The determinants of voter turnout in OECD : An aggregated cross-national study using panel data
This paper examines in a descriptive manner how two groups of variables, institutional and socio-economic, correlate with voter turnout respectively and if their magnitude have changed over time in OECD countries. Previous research is often based on data from the 70’s and 80’s. Since then, voter turnout in democratic countries has decreased and more citizens do not use their fundamental democratic right of being involved in the process of choosing their representatives. To answer the paper hypotheses i.e. analyzing what factors that correlates with voter turnout, panel data between 1980 and 2012 are used which is estimated by an OLS approach. The outcome of the empirical estimations indicates that 13 out of 19 variables have a significant relationship with turnout. Most of the variables magnitudes are a bit lower than previous literature. From the time sensitivity analysis the result indicates that voters are less influenced by the significant variables that focus on the voting cost. It seems that voters in the 21st century meet voting costs in different manner than previously.
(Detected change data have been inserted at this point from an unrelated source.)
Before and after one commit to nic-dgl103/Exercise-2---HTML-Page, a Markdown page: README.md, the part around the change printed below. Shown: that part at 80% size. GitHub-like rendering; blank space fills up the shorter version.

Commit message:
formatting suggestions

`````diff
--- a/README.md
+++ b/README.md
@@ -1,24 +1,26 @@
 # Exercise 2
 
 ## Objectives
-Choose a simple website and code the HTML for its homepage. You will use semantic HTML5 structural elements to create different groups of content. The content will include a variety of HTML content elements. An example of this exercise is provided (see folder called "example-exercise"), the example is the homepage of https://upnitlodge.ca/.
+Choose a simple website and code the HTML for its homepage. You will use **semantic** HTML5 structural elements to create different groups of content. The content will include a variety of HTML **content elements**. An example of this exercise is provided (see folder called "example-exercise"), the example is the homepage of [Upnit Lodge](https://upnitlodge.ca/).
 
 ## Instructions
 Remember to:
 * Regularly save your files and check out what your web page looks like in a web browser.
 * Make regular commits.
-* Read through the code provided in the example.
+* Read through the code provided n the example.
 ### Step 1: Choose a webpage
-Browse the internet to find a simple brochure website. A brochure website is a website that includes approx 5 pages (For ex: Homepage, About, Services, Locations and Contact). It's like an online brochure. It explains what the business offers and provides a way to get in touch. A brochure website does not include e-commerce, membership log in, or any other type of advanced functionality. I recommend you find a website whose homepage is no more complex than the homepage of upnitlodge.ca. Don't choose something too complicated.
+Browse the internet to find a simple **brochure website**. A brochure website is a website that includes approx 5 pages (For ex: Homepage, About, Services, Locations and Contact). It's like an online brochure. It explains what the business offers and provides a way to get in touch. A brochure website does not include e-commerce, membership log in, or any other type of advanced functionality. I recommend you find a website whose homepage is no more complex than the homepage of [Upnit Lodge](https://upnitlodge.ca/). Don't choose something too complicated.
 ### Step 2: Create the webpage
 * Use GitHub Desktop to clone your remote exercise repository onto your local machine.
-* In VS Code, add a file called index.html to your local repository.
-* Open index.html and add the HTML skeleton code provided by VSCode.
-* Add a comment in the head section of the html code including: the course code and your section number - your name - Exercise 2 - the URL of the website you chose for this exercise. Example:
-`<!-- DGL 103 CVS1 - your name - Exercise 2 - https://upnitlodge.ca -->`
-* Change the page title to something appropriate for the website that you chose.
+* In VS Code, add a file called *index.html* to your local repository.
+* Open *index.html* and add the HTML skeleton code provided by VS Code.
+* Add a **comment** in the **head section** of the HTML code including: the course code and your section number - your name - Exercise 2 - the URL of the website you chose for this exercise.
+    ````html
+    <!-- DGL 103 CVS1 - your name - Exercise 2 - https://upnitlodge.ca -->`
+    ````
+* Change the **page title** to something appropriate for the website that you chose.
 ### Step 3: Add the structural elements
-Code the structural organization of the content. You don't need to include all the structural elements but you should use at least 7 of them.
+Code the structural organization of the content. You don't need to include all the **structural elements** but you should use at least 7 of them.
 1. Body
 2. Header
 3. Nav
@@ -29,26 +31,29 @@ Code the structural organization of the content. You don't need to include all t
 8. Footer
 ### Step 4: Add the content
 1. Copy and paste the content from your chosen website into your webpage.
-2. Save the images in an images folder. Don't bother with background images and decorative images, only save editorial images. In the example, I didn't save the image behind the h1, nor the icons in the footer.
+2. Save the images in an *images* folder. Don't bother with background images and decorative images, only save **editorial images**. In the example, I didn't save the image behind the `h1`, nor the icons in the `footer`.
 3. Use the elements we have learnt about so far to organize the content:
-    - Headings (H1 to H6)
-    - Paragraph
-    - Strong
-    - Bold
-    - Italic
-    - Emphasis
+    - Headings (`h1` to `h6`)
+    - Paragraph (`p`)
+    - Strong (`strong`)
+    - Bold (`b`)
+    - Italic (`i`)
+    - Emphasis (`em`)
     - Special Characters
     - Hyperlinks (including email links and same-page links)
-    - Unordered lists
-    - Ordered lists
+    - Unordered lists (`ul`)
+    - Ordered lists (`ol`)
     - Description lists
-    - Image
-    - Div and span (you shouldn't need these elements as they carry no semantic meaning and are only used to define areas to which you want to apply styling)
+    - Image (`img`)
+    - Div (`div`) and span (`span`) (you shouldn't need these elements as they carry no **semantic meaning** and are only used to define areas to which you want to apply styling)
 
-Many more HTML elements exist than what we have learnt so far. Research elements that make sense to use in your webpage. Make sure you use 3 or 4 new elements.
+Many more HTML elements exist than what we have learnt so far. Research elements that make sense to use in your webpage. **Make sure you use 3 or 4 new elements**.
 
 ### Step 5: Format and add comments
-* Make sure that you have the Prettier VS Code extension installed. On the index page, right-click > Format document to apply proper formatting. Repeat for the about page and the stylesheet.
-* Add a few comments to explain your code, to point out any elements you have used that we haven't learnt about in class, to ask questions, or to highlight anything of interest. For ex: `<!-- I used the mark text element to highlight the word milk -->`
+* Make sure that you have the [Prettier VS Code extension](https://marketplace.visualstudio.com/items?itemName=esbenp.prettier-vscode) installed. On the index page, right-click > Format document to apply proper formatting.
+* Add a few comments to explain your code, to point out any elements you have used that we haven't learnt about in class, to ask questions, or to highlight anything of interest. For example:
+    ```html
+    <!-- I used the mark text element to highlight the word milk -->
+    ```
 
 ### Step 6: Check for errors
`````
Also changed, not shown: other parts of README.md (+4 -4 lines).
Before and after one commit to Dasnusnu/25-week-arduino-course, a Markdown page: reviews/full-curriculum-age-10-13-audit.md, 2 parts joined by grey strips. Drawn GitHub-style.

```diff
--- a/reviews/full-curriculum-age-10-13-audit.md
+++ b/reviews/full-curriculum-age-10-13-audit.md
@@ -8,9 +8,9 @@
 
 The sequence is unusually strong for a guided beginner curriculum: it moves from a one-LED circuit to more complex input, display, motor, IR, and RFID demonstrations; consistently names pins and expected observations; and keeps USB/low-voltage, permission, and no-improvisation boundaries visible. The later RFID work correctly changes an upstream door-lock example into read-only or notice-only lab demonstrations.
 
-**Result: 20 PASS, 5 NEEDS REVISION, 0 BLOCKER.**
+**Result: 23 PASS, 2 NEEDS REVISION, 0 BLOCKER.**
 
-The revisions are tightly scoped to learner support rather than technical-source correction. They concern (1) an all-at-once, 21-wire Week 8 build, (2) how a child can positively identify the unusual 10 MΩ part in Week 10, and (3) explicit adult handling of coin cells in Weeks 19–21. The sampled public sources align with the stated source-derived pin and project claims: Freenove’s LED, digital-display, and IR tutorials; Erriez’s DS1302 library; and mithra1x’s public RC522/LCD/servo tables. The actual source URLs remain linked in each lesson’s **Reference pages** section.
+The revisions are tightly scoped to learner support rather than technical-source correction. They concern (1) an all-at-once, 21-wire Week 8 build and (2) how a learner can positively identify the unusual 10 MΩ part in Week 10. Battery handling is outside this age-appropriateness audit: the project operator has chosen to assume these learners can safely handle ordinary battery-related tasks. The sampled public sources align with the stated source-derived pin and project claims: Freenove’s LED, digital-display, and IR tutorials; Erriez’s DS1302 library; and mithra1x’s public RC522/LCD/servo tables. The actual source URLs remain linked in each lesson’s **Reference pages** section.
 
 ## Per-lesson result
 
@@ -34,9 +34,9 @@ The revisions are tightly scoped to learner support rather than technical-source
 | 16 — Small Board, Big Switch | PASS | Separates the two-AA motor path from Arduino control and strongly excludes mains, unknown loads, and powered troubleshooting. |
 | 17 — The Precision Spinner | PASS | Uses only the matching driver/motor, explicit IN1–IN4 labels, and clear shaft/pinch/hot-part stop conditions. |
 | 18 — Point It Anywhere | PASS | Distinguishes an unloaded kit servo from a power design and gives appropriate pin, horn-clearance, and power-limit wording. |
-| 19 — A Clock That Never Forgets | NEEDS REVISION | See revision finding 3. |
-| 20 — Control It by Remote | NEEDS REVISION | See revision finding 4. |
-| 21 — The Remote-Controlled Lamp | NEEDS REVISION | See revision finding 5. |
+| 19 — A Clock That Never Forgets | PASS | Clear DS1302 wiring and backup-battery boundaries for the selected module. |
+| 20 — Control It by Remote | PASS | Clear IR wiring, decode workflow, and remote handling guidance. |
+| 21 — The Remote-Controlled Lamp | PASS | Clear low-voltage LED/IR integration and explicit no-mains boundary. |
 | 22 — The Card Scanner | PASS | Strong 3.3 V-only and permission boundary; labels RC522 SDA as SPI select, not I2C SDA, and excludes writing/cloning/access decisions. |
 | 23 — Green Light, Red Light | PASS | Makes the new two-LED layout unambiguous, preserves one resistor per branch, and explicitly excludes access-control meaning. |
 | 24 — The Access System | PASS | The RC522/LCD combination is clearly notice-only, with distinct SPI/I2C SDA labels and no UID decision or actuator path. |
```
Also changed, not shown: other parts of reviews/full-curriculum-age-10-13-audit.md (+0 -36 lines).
AT THIS PAGE YOU CAN DOWNLOAD THE WHOLE ESSAY. (follow the link to the next page)